1.3 KiB
37 lines
1.3 KiB
<div class="date">20220617</div>


<h1 class="title">Monomorphism</h1>




<div class='definition'>


In Category Theory, a <b>monomorphism</b> is a morphism $f:X\to Y$ for which


the following condition holds:


For any two morphisms


$g_1, g_2: Z\to X$


the identity $f\circ g_1 = g\circ g_2$ induces $g_1 = g_2$.


</div>




<h2 id="injective">As an Injective Function</h2>


Monomorphisms are the categorial way to describe an injective


function, <b>in that an injective function on sets is always a monomorphism.</b>




<p>Let $f:X\to Y$ be an injective function for the sets $X$ and $Y$. This

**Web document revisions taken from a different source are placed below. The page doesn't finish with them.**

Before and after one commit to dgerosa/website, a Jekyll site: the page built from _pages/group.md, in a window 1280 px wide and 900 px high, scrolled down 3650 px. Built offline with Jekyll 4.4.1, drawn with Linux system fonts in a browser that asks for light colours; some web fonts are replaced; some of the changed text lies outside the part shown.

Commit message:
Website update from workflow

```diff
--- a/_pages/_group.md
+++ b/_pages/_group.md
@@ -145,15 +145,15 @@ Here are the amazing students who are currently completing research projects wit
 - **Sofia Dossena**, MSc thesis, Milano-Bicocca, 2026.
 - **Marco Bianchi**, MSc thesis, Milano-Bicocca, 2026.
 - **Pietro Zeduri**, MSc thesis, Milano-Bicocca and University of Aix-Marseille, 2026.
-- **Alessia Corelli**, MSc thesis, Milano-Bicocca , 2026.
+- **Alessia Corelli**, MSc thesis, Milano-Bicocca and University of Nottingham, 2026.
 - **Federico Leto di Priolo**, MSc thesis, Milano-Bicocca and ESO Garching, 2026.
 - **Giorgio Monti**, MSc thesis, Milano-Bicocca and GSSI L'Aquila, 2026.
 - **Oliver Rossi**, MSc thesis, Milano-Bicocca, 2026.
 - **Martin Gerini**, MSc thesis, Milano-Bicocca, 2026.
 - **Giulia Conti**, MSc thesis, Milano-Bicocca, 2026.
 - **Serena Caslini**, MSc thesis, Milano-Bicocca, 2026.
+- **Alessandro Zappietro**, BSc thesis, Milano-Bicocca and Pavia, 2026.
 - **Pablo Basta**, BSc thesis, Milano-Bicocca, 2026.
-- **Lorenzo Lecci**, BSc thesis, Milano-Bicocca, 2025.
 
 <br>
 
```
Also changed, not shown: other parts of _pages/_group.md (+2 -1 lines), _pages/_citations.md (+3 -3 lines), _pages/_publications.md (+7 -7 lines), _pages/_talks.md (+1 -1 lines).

in particular means that there is a function $h:f(X)\to X$ such that


$h(f(x)) = x$ for all $x\in X$.




Now lets have another set, $Z$, and two functions $g_1, g_2: Z\to X$


such that $f\circ g_1 = f\circ g_2$ which means in particular that


$$f(g_1(z)) = f(g_2(z))$$ for all $z\in Z$. Therefore we get for each $z$


</p>






$$\begin{align*}


g_1(z) &= h(f(g_1(z)))\\


&= h(f(g_2(z))) \\


&= g_2(z)\,.


\end{align*}$$




This means that $g_1=g_2$, and hence that $f$ is a monomorphism.




<h2 id="note">To Note</h2>


The categorial way to define a monomorphism cannot talk about the


elements of the category's objects, because they have none, but it


nevertheless manages to define an injective function.